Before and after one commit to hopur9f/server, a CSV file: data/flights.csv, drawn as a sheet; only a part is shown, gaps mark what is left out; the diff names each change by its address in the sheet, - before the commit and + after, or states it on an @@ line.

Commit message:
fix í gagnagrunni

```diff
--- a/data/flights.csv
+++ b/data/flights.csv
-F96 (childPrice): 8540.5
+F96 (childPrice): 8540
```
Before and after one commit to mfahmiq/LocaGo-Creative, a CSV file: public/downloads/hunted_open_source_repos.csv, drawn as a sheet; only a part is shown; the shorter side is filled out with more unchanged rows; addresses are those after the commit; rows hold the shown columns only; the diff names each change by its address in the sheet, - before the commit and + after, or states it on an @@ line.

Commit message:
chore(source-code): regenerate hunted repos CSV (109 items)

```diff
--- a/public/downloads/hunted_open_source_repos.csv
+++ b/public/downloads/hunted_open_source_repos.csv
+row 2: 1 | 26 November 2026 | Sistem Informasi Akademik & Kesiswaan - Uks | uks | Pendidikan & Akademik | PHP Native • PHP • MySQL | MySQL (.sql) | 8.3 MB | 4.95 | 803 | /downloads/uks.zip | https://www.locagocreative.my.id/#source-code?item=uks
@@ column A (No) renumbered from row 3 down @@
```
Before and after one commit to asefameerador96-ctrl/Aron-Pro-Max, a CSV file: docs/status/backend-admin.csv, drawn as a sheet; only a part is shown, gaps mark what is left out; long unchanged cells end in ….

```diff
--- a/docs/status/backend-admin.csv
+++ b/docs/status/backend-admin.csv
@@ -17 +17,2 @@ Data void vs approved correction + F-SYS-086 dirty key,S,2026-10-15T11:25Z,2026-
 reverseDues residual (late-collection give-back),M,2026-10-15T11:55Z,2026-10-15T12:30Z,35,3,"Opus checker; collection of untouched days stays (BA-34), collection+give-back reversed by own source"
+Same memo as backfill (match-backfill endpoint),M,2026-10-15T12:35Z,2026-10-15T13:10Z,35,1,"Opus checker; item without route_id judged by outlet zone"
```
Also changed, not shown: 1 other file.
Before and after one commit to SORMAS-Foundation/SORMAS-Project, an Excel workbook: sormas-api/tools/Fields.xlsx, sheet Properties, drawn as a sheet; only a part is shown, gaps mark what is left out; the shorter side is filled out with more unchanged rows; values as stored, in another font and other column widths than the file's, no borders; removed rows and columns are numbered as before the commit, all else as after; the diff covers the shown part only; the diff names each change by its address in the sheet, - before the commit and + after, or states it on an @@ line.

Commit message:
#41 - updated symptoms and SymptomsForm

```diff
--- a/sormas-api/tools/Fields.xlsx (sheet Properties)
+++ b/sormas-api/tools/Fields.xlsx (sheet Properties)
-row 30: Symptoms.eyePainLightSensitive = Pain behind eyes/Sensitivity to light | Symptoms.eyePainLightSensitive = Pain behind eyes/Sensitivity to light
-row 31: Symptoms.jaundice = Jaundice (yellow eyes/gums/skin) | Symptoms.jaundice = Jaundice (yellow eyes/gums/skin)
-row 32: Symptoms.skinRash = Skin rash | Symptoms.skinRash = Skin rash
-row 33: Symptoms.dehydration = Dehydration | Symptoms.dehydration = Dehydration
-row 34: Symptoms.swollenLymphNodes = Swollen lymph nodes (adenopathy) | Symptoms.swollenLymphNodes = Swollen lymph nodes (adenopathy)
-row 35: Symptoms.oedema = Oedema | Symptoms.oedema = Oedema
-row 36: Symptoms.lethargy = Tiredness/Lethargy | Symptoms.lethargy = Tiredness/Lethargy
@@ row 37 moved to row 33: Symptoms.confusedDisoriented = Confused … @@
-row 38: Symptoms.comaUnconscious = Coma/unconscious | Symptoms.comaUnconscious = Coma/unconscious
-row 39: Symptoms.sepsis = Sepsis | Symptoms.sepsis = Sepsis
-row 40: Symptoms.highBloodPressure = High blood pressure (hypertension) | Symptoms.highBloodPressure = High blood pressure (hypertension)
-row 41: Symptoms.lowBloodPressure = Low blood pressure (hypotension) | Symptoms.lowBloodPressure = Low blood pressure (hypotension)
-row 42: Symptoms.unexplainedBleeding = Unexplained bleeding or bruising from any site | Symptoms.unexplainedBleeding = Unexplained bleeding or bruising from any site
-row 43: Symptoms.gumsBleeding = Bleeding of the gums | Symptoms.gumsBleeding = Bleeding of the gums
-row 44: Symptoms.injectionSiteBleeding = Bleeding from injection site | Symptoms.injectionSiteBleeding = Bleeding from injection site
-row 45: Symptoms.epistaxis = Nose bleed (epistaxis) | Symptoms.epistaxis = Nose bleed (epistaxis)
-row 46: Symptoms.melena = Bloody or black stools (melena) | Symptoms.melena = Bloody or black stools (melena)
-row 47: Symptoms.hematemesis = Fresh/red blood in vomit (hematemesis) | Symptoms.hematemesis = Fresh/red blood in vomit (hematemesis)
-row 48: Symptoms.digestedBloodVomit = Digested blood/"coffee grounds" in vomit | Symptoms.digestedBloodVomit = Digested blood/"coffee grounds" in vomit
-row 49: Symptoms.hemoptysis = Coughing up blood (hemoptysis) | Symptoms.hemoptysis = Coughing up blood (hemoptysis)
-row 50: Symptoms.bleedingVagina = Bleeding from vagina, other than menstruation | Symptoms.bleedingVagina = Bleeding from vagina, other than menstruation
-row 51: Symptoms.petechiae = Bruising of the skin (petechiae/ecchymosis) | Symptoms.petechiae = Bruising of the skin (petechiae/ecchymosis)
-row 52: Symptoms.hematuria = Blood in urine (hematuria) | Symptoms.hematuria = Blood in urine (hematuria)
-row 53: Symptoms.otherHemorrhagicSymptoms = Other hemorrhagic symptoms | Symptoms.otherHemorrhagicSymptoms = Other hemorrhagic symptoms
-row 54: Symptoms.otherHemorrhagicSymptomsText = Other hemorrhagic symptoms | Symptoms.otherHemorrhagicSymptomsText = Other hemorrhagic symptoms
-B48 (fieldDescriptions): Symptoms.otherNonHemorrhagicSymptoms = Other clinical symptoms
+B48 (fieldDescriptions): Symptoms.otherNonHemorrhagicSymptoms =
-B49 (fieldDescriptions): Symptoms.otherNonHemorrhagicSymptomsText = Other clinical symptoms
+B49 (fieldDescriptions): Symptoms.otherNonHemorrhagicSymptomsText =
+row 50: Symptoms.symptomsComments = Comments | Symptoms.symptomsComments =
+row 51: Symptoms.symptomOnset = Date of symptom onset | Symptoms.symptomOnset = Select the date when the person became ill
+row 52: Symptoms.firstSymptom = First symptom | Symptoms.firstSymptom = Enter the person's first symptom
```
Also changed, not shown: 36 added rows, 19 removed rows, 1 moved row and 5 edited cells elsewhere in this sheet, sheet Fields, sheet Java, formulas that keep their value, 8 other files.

§ **Required action**
Copy out every record exactly; leave nothing out.

§ **The answer**
Before and after one commit to hopur9f/server, a CSV file: data/flights.csv, drawn as a sheet; only a part is shown, gaps mark what is left out; the diff names each change by its address in the sheet, - before the commit and + after, or states it on an @@ line.

Commit message:
fix í gagnagrunni

```diff
--- a/data/flights.csv
+++ b/data/flights.csv
-F96 (childPrice): 8540.5
+F96 (childPrice): 8540
```
Before and after one commit to mfahmiq/LocaGo-Creative, a CSV file: public/downloads/hunted_open_source_repos.csv, drawn as a sheet; only a part is shown; the shorter side is filled out with more unchanged rows; addresses are those after the commit; rows hold the shown columns only; the diff names each change by its address in the sheet, - before the commit and + after, or states it on an @@ line.

Commit message:
chore(source-code): regenerate hunted repos CSV (109 items)

```diff
--- a/public/downloads/hunted_open_source_repos.csv
+++ b/public/downloads/hunted_open_source_repos.csv
+row 2: 1 | 26 November 2026 | Sistem Informasi Akademik & Kesiswaan - Uks | uks | Pendidikan & Akademik | PHP Native • PHP • MySQL | MySQL (.sql) | 8.3 MB | 4.95 | 803 | /downloads/uks.zip | https://www.locagocreative.my.id/#source-code?item=uks
@@ column A (No) renumbered from row 3 down @@
```
Before and after one commit to asefameerador96-ctrl/Aron-Pro-Max, a CSV file: docs/status/backend-admin.csv, drawn as a sheet; only a part is shown, gaps mark what is left out; long unchanged cells end in ….

```diff
--- a/docs/status/backend-admin.csv
+++ b/docs/status/backend-admin.csv
@@ -17 +17,2 @@ Data void vs approved correction + F-SYS-086 dirty key,S,2026-10-15T11:25Z,2026-
 reverseDues residual (late-collection give-back),M,2026-10-15T11:55Z,2026-10-15T12:30Z,35,3,"Opus checker; collection of untouched days stays (BA-34), collection+give-back reversed by own source"
+Same memo as backfill (match-backfill endpoint),M,2026-10-15T12:35Z,2026-10-15T13:10Z,35,1,"Opus checker; item without route_id judged by outlet zone"
```
Also changed, not shown: 1 other file.
Before and after one commit to SORMAS-Foundation/SORMAS-Project, an Excel workbook: sormas-api/tools/Fields.xlsx, sheet Properties, drawn as a sheet; only a part is shown, gaps mark what is left out; the shorter side is filled out with more unchanged rows; values as stored, in another font and other column widths than the file's, no borders; removed rows and columns are numbered as before the commit, all else as after; the diff covers the shown part only; the diff names each change by its address in the sheet, - before the commit and + after, or states it on an @@ line.

Commit message:
#41 - updated symptoms and SymptomsForm

```diff
--- a/sormas-api/tools/Fields.xlsx (sheet Properties)
+++ b/sormas-api/tools/Fields.xlsx (sheet Properties)
-row 30: Symptoms.eyePainLightSensitive = Pain behind eyes/Sensitivity to light | Symptoms.eyePainLightSensitive = Pain behind eyes/Sensitivity to light
-row 31: Symptoms.jaundice = Jaundice (yellow eyes/gums/skin) | Symptoms.jaundice = Jaundice (yellow eyes/gums/skin)
-row 32: Symptoms.skinRash = Skin rash | Symptoms.skinRash = Skin rash
-row 33: Symptoms.dehydration = Dehydration | Symptoms.dehydration = Dehydration
-row 34: Symptoms.swollenLymphNodes = Swollen lymph nodes (adenopathy) | Symptoms.swollenLymphNodes = Swollen lymph nodes (adenopathy)
-row 35: Symptoms.oedema = Oedema | Symptoms.oedema = Oedema
-row 36: Symptoms.lethargy = Tiredness/Lethargy | Symptoms.lethargy = Tiredness/Lethargy
@@ row 37 moved to row 33: Symptoms.confusedDisoriented = Confused … @@
-row 38: Symptoms.comaUnconscious = Coma/unconscious | Symptoms.comaUnconscious = Coma/unconscious
-row 39: Symptoms.sepsis = Sepsis | Symptoms.sepsis = Sepsis
-row 40: Symptoms.highBloodPressure = High blood pressure (hypertension) | Symptoms.highBloodPressure = High blood pressure (hypertension)
-row 41: Symptoms.lowBloodPressure = Low blood pressure (hypotension) | Symptoms.lowBloodPressure = Low blood pressure (hypotension)
-row 42: Symptoms.unexplainedBleeding = Unexplained bleeding or bruising from any site | Symptoms.unexplainedBleeding = Unexplained bleeding or bruising from any site
-row 43: Symptoms.gumsBleeding = Bleeding of the gums | Symptoms.gumsBleeding = Bleeding of the gums
-row 44: Symptoms.injectionSiteBleeding = Bleeding from injection site | Symptoms.injectionSiteBleeding = Bleeding from injection site
-row 45: Symptoms.epistaxis = Nose bleed (epistaxis) | Symptoms.epistaxis = Nose bleed (epistaxis)
-row 46: Symptoms.melena = Bloody or black stools (melena) | Symptoms.melena = Bloody or black stools (melena)
-row 47: Symptoms.hematemesis = Fresh/red blood in vomit (hematemesis) | Symptoms.hematemesis = Fresh/red blood in vomit (hematemesis)
-row 48: Symptoms.digestedBloodVomit = Digested blood/"coffee grounds" in vomit | Symptoms.digestedBloodVomit = Digested blood/"coffee grounds" in vomit
-row 49: Symptoms.hemoptysis = Coughing up blood (hemoptysis) | Symptoms.hemoptysis = Coughing up blood (hemoptysis)
-row 50: Symptoms.bleedingVagina = Bleeding from vagina, other than menstruation | Symptoms.bleedingVagina = Bleeding from vagina, other than menstruation
-row 51: Symptoms.petechiae = Bruising of the skin (petechiae/ecchymosis) | Symptoms.petechiae = Bruising of the skin (petechiae/ecchymosis)
-row 52: Symptoms.hematuria = Blood in urine (hematuria) | Symptoms.hematuria = Blood in urine (hematuria)
-row 53: Symptoms.otherHemorrhagicSymptoms = Other hemorrhagic symptoms | Symptoms.otherHemorrhagicSymptoms = Other hemorrhagic symptoms
-row 54: Symptoms.otherHemorrhagicSymptomsText = Other hemorrhagic symptoms | Symptoms.otherHemorrhagicSymptomsText = Other hemorrhagic symptoms
-B48 (fieldDescriptions): Symptoms.otherNonHemorrhagicSymptoms = Other clinical symptoms
+B48 (fieldDescriptions): Symptoms.otherNonHemorrhagicSymptoms =
-B49 (fieldDescriptions): Symptoms.otherNonHemorrhagicSymptomsText = Other clinical symptoms
+B49 (fieldDescriptions): Symptoms.otherNonHemorrhagicSymptomsText =
+row 50: Symptoms.symptomsComments = Comments | Symptoms.symptomsComments =
+row 51: Symptoms.symptomOnset = Date of symptom onset | Symptoms.symptomOnset = Select the date when the person became ill
+row 52: Symptoms.firstSymptom = First symptom | Symptoms.firstSymptom = Enter the person's first symptom
```
Also changed, not shown: 36 added rows, 19 removed rows, 1 moved row and 5 edited cells elsewhere in this sheet, sheet Fields, sheet Java, formulas that keep their value, 8 other files.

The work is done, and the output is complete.